We recognize the fact that our court has approved in certain instances the use of testimony illegally obtained, but even so this case can be distinguished because here overt action on the part of the wife was necessary. Nor is it a sufficient answer to say the wife could have refused to cooperate, for it is common knowledge that the average person is not always aware of his rights in such instances and, also, that most people are impressed by the dignity of the processes of the law. It is only fair to appellant's wife to assume that she would not have voluntarily and knowingly given testimony calculated to convict her husband of a felony. We are loathe to approve a method of legal procedure that might conceivably be used to trap or coerce a person into discarding a right or privilege guaranteed by law. If there were other ways by which a sample of the wife's handwriting could have been obtained, then there was no necessity for the method here employed. On the other hand, if it could be obtained only from the wife, it serves to emphasize the importance of protecting her right not to assist in the prosecution of her husband.

The holding in the case of Brummett v. Commonwealth, 108 S.W. 861, 33 Ky.Law Rep. 355, confirms the view we take. There the State offered evidence of a conversation between a wife and the co-defendant of her husband which tended to show his guilt. Under a statute like ours, the court refused to admit the testimony on the ground that, in effect, it would make the wife an unwilling witness against her husband.

The State, in securing the handwriting specimen of appellant's wife and offering it in evidence in the manner described, was attempting to do something indirectly which could not be done directly, and, in our opinion, should not be condoned.
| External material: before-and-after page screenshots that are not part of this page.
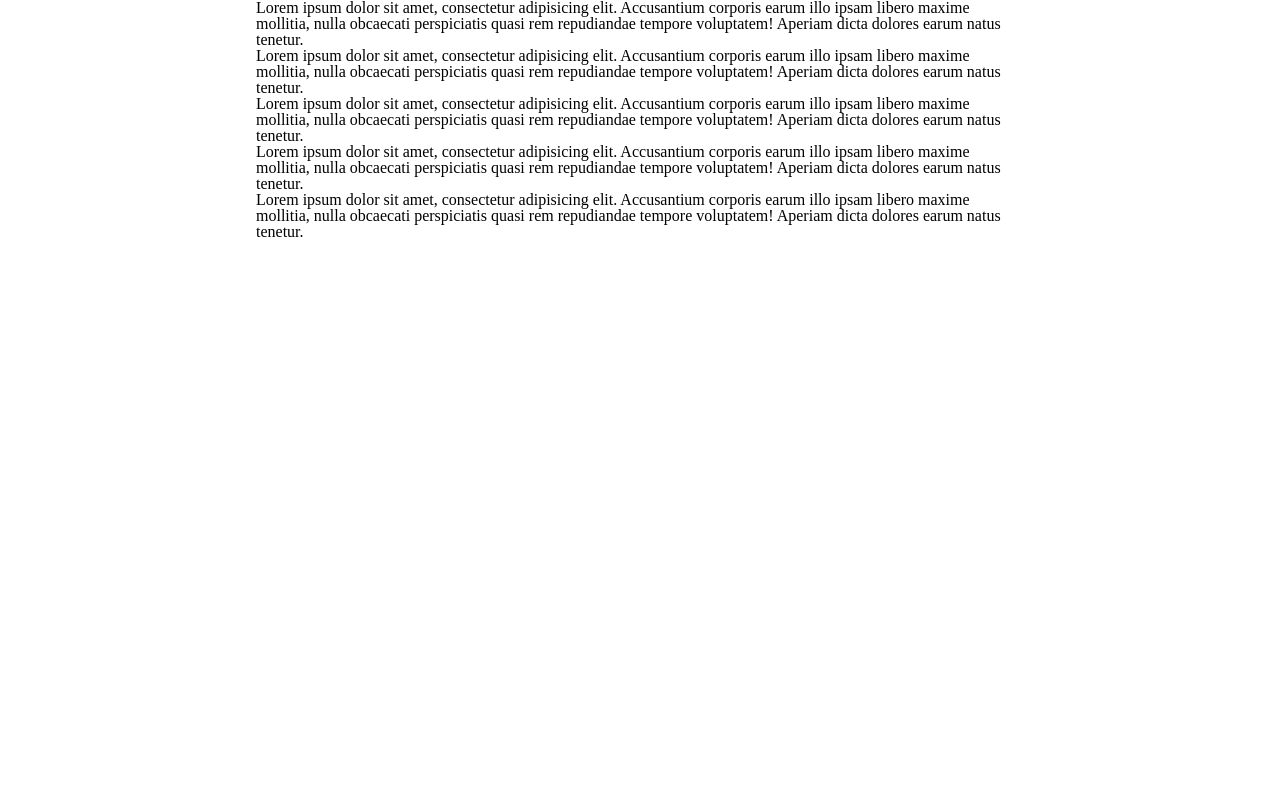
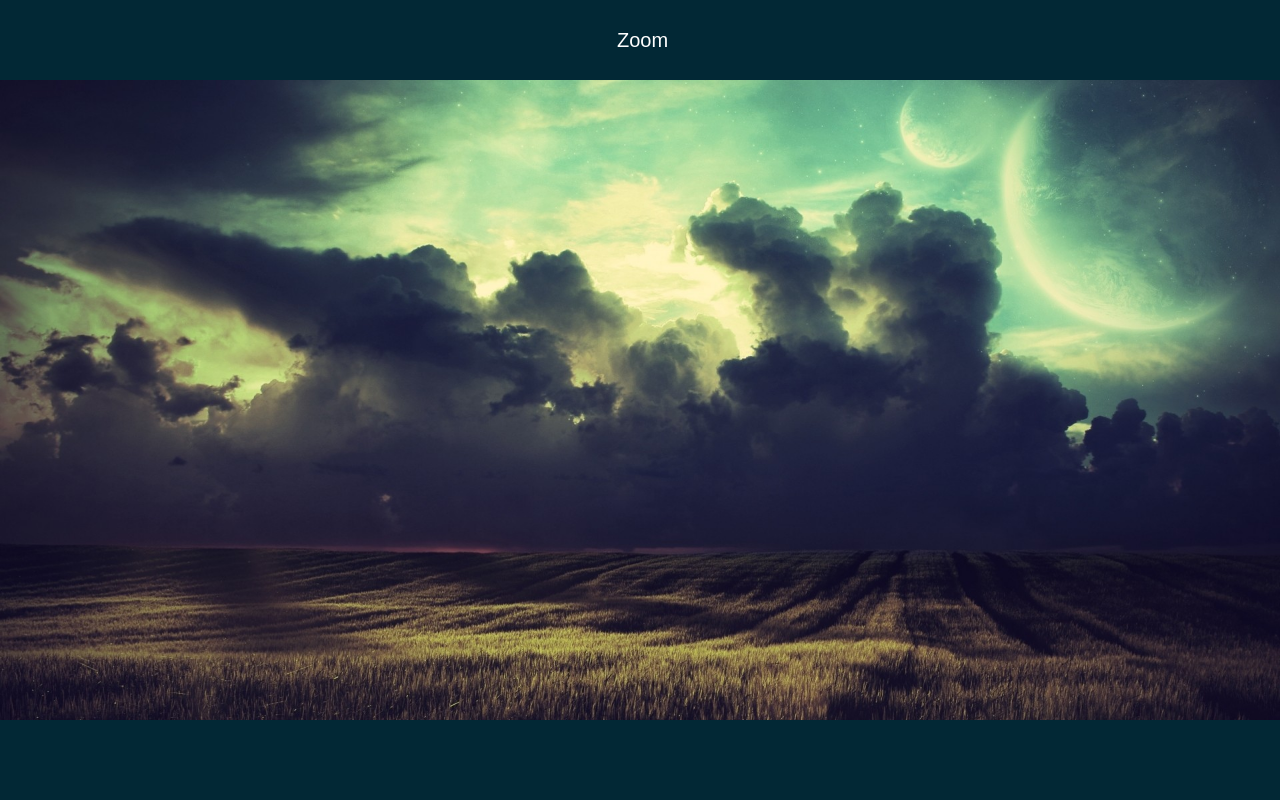
Before and after one commit to Rapid-Application-Development-JS/Zoom, a plain HTML site: page index.html in a window 1280 px wide. Drawn offline with Linux system fonts and the light colour scheme.

Commit message:
add styles

```diff
--- a/index.html
+++ b/index.html
@@ -19,14 +19,17 @@
     </script>
 </head>
 <body>
-    <div class="zoom-viewer">
-        <div class="zoom-body">
-            <p>Lorem ipsum dolor sit amet, consectetur adipisicing elit. Accusantium corporis earum illo ipsam libero maxime mollitia, nulla obcaecati perspiciatis quasi rem repudiandae tempore voluptatem! Aperiam dicta dolores earum natus tenetur.</p>
-            <p>Lorem ipsum dolor sit amet, consectetur adipisicing elit. Accusantium corporis earum illo ipsam libero maxime mollitia, nulla obcaecati perspiciatis quasi rem repudiandae tempore voluptatem! Aperiam dicta dolores earum natus tenetur.</p>
-            <p>Lorem ipsum dolor sit amet, consectetur adipisicing elit. Accusantium corporis earum illo ipsam libero maxime mollitia, nulla obcaecati perspiciatis quasi rem repudiandae tempore voluptatem! Aperiam dicta dolores earum natus tenetur.</p>
-            <p>Lorem ipsum dolor sit amet, consectetur adipisicing elit. Accusantium corporis earum illo ipsam libero maxime mollitia, nulla obcaecati perspiciatis quasi rem repudiandae tempore voluptatem! Aperiam dicta dolores earum natus tenetur.</p>
-            <p>Lorem ipsum dolor sit amet, consectetur adipisicing elit. Accusantium corporis earum illo ipsam libero maxime mollitia, nulla obcaecati perspiciatis quasi rem repudiandae tempore voluptatem! Aperiam dicta dolores earum natus tenetur.</p>
+<div class="wrap">
+        <div class="header">
+            <div class="middle"></div>
+            <div class="title">Zoom</div>
         </div>
-    </div>
+        <div class="zoom-viewer">
+            <div class="zoom-body">
+                <img src="img/img.jpg" alt="dwq"/>
+            </div>
+        </div>
+        <div class="footer"></div>
+</div>
 </body>
 </html>
--- a/styles/index.css
+++ b/styles/index.css
@@ -5,25 +5,56 @@ html, body {
     height: 100%;
     overflow: hidden;
 }
+/*.wrap {*/
+    /*background-color: #6C929F;*/
+    /*width: 100%;*/
+    /*height: 100%;*/
+/*}*/
+.header {
+    position: absolute;
+    top: 0;
+    left: 0;
+    width: 100%;
+    height: 10%;
+    background-color: #022835;
+    text-align: center;
+}
+.header .title {
+    font: 20px/22px sans-serif;
+    color: #ffffff;
+    text-align: center;
+    display: inline-block;
+    vertical-align: middle;
+}
+
+.middle {
+    display: inline-block;
+    height: 100%;
+    width: 1px;
+    vertical-align: middle;
+}
 .zoom-viewer {
+    background-color: #6C929F;
     position: absolute;
-    left: 20%;
-    right: 20%;
-    top: 0;
-    bottom: 50%;
+    left: 0;
+    right: 0;
+    top: 10%;
+    bottom: 10%;
     overflow: auto;
     -webkit-overflow-scrolling: touch;
 }
 .zoom-body {
-    transform: scale(1) translateZ(0);
-    -webkit-transform: scale(1) translateZ(0);
-    -webkit-transform-origin: 0px 0px;
-    -transform-origin: 0px 0px;
+    width: 100%;
 }
 .zoom-body img {
      width: 100%;
-     height: 100%;
  }
-.without-scroll {
-    overflow: hidden;
+
+.footer {
+    position: absolute;
+    bottom: 0;
+    left: 0;
+    width: 100%;
+    height: 10%;
+    background-color: #022835;
 }
```
Also changed, not shown: img/img.jpeg (deleted), img/img.jpg (added), libs/zoom.js.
The judgment of the lower Court is reversed and the cause is remanded for a new trial.